  6. Stunning looking game! Those Hungarians look very well researched Oli. May I ask what references (pref. in English) that you used please? I have been searching for years for accurate information on the Black Army and what I have found has fallen short every time. such an important part of Late Medieval and Early Renaissance military history and an army that is all too often forgotten.

    I've added you to my Blogs I Follow list on my Just Add Water Blog (link below) as I amalgamated Gewalthaufen and La Journee into just the one blog.

  7. Hi Darrell

    I have added that to my blog list - I didn't realise you had consolidated the blogs.
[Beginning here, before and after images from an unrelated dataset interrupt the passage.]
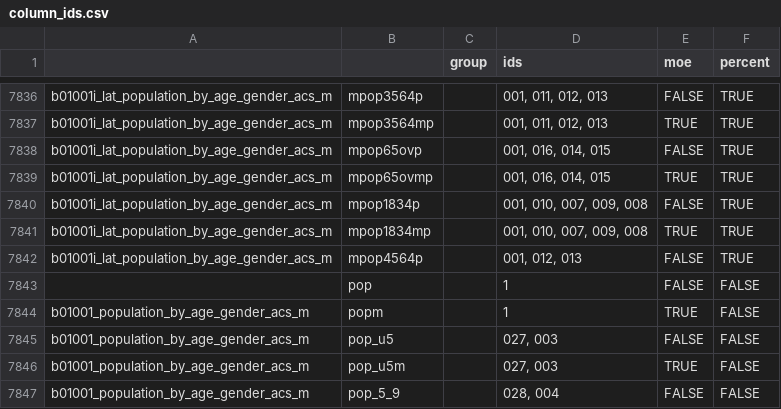
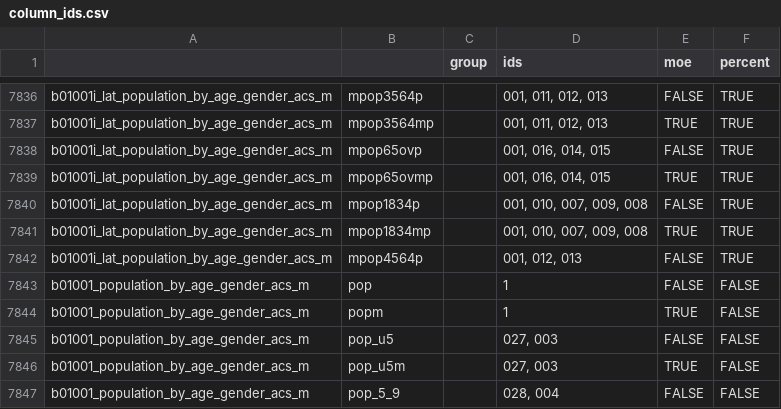
Before and after one commit to seleanridley/acs-collection, a CSV file: csv/column_ids.csv, drawn as a sheet; only a part is shown, gaps mark what is left out.

```diff
--- a/csv/column_ids.csv
+++ b/csv/column_ids.csv
@@ -7842,3 +7842,3 @@ b01001i_lat_population_by_age_gender_acs_m,mpop1834mp,,"001, 010, 007, 009, 008"
 b01001i_lat_population_by_age_gender_acs_m,mpop4564p,,"001, 012, 013",FALSE,TRUE
-,pop,,1,FALSE,FALSE
+b01001_population_by_age_gender_acs_m,pop,,1,FALSE,FALSE
 b01001_population_by_age_gender_acs_m,popm,,1,TRUE,FALSE
```
Also changed, not shown: 6 other files.
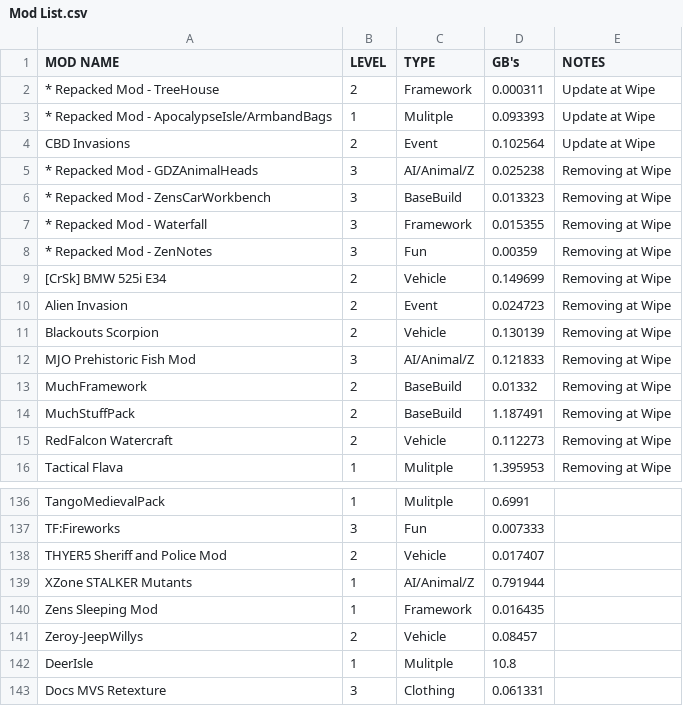
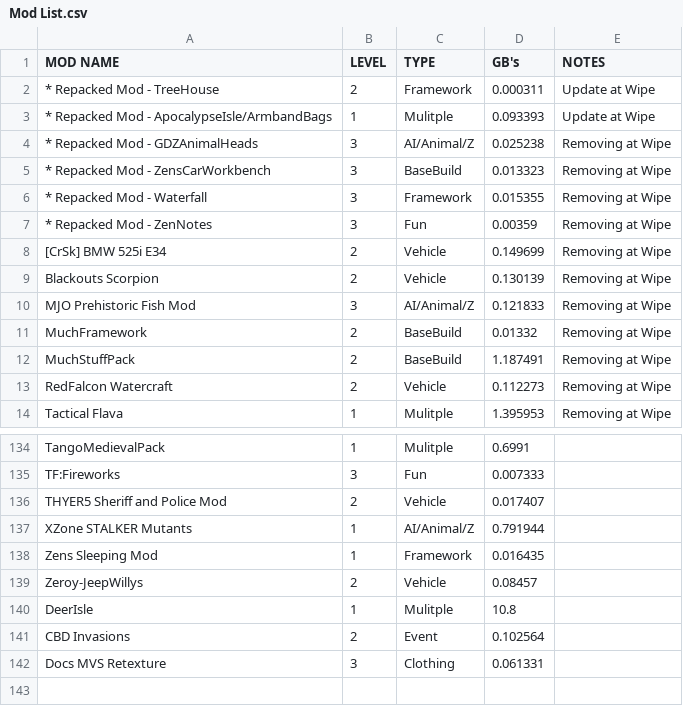
Before and after one commit to AlphaEye420/ApocalypseIsle, a CSV file: Mod List.csv, drawn as a sheet; only a part is shown, gaps mark what is left out; removed rows and columns are numbered as before the commit, all else as after; the diff names each change by its address in the sheet, - before the commit and + after, or states it on an @@ line.

Commit message:
Apocalypse Isle Wiki

```diff
--- a/Mod List.csv
+++ b/Mod List.csv
-row 4: CBD Invasions | 2 | Event | 0.102564 | Update at Wipe
-row 10: Alien Invasion | 2 | Event | 0.024723 | Removing at Wipe
+row 141: CBD Invasions | 2 | Event | 0.102564
```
    Yep the Hungarians are quite a tricky one to research, especially some of the battles like Tarcal and Szávaszentdemeter, google translate has come in handy for those clashes.

    For images Gyozo Somogyi's "The Army of King Matthias 1458-1526" is really great, although it has very little text:

    If you can find it in a library (as it is prohibitively expensive) the most detailed account of the campaigns is "From Nicopolis to Mohács: A History of Ottoman-Hungarian Warfare, 1389-1526"

    The detail in this - especially on the Black Army - is really good.

    As a detailed look at the appearance of some of the troop types in Eastern Europe in the early 16th Century I would also recommend this article on the Orsha painting:

    Really great detail and the appendices at the end showing sketches of the kit are excellent.

    1. Thanks Oli. I've just ordered a copy of Gyozo Somogyi's "The Army of King Matthias 1458-1526", which I got for just over £30 so quite lucky really with that.

      For From Nicopolis to Mohács: A History of Ottoman-Hungarian Warfare, 1389-1526: 63 I'm going to have to keep an eye out on ABE books as £120 is a bit steep. Also, it will depend on how the project goes- if I get really into it, then I'm sure I'll be happy to pay the £120 for the book.

      It's one of those things though, if you don't buy it now, it might not be there later- a conundrum indeed! :>)

      The Black Army has always been one in my minds eye for twenty years so I will probably succumb to temptation :)

    2. Oh, and thank you for the links.